The HTTPS protocol relies on the web server providing a signed security certificate to the web browser. The web browser checks the certificate by attempting to assemble a chain of certificates starting with the web server and culminating in a Root CA certificate from its store of trusted certificates. Root CA certificates for the well-known CAs are included as part of the operating system or are added automatically when a new browser is installed.
In PTP 500/600/650/670/700, the ODU is the web server, and your management computer hosts the browser. As we discuss in Signing security certificates for HTTPS, the certificate for the ODU must have the ODU’s IP address as the subject, and this prevents us from using certificates signed by the well known CAs like Comodo. This means that you need to sign your own certificates, and you will need to add the associated Root CA certificate to the browser.
Note that the Root CA certificate is not in any way a secret. The crucial thing is that the browser must be able to locate the certificate in its store of trusted certificates. Google Chrome uses the standard Windows certificate store. Add a Root CA certificate to the certificate store like this:
Open the Root CA certificate by double-clicking:
Click Install Certificate…
Select Local Machine and click Next.
Select Place all certificates in the following store. Browse and select Trusted Root Certification Authorities as the store. Click Next.
If this all went as it should, you’ll see this dialog:

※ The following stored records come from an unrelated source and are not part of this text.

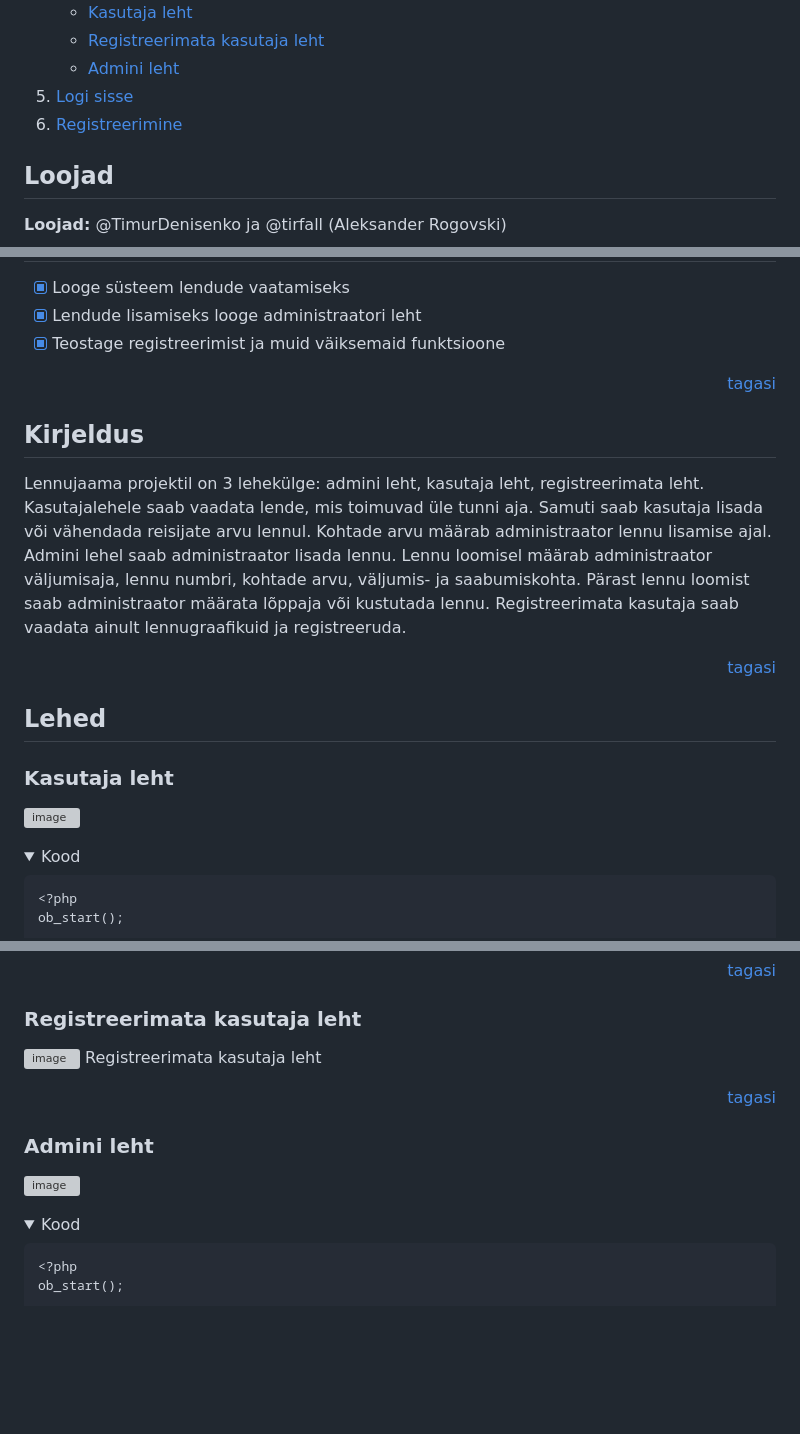
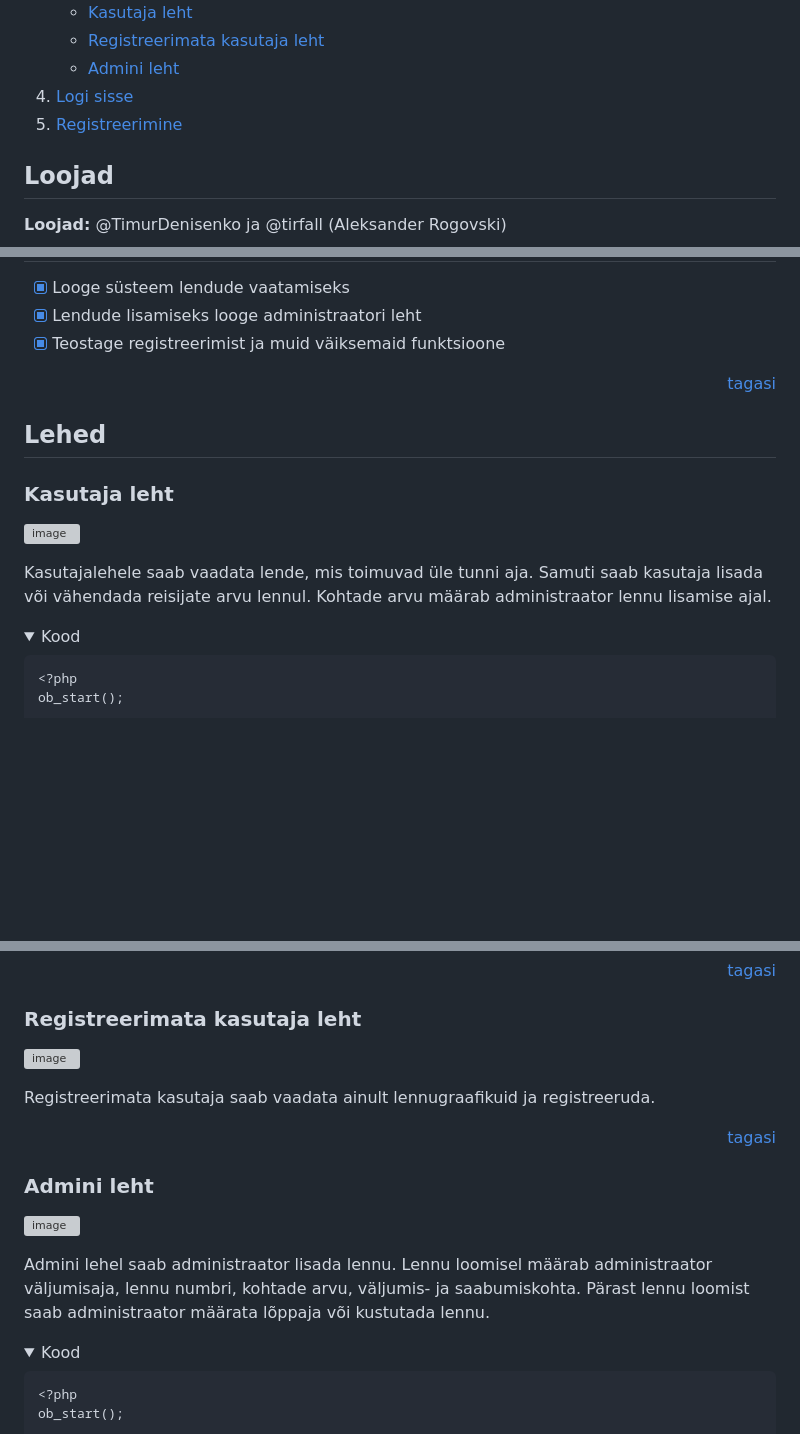
Before and after one commit to tirfall/lennujaam, a Markdown page: README.md, 3 parts joined by grey strips. GitHub-like rendering; folded sections open; blank space fills up the shorter version; grey boxes are pictures that could not be loaded.

````diff
--- a/README.md
+++ b/README.md
@@ -9,8 +8,8 @@
    - [Kasutaja leht](https://github.com/tirfall/lennujaam/tree/main?tab=readme-ov-file#kasutaja-leht)
    - [Registreerimata kasutaja leht](https://github.com/tirfall/lennujaam/tree/main?tab=readme-ov-file#registreerimata-kasutaja-leht)
    - [Admini leht](https://github.com/tirfall/lennujaam/tree/main?tab=readme-ov-file#admini-leht)
-5. [Logi sisse](https://github.com/tirfall/lennujaam/tree/main?tab=readme-ov-file#logi-sisse)
-6. [Registreerimine](https://github.com/tirfall/lennujaam/tree/main?tab=readme-ov-file#registreerimine)
+4. [Logi sisse](https://github.com/tirfall/lennujaam/tree/main?tab=readme-ov-file#logi-sisse)
+5. [Registreerimine](https://github.com/tirfall/lennujaam/tree/main?tab=readme-ov-file#registreerimine)
 
 ## Loojad
 **Loojad:** @TimurDenisenko ja @tirfall (Aleksander Rogovski)
@@ -22,18 +21,12 @@
 - [x] Teostage registreerimist ja muid väiksemaid funktsioone
 <p align="right"><a href="#top">tagasi</a></p>
 
-## Kirjeldus
-Lennujaama projektil on 3 lehekülge: admini leht, kasutaja leht, registreerimata leht.
-Kasutajalehele saab vaadata lende, mis toimuvad üle tunni aja. Samuti saab kasutaja lisada või vähendada reisijate arvu lennul. Kohtade arvu määrab administraator lennu lisamise ajal.
-Admini lehel saab administraator lisada lennu. Lennu loomisel määrab administraator väljumisaja, lennu numbri, kohtade arvu, väljumis- ja saabumiskohta. Pärast lennu loomist saab administraator määrata lõppaja või kustutada lennu.
-Registreerimata kasutaja saab vaadata ainult lennugraafikuid ja registreeruda.
-<p align="right"><a href="#top">tagasi</a></p>
-
 ## Lehed
 
 ### Kasutaja leht
 ![image](https://github.com/tirfall/lennujaam/assets/61885744/b95daa8b-9db5-4462-8b95-7ee837aeb203)
 
+Kasutajalehele saab vaadata lende, mis toimuvad üle tunni aja. Samuti saab kasutaja lisada või vähendada reisijate arvu lennul. Kohtade arvu määrab administraator lennu lisamise ajal.
 <details><summary>Kood</summary>
 
 ```
@@ -195,12 +188,14 @@ if (isset($_REQUEST["lisareisitaja"])) {
 
 ### Registreerimata kasutaja leht
 ![image](https://github.com/tirfall/lennujaam/assets/61885744/dca0e1d2-cab0-4170-9f82-66c1ba663702)
-Registreerimata kasutaja leht
+
+Registreerimata kasutaja saab vaadata ainult lennugraafikuid ja registreeruda.
 <p align="right"><a href="#top">tagasi</a></p>
 
 ### Admini leht
 ![image](https://github.com/tirfall/lennujaam/assets/61885744/8e23a0e3-ee10-4c52-993d-a2a68dffaf8d)
 
+Admini lehel saab administraator lisada lennu. Lennu loomisel määrab administraator väljumisaja, lennu numbri, kohtade arvu, väljumis- ja saabumiskohta. Pärast lennu loomist saab administraator määrata lõppaja või kustutada lennu.
 <details><summary>Kood</summary>
 
 ```
````
Also changed, not shown: other parts of README.md (+3 -3 lines).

When you navigate to the ODU web-based management using HTTPS, you should see the padlock icon like this: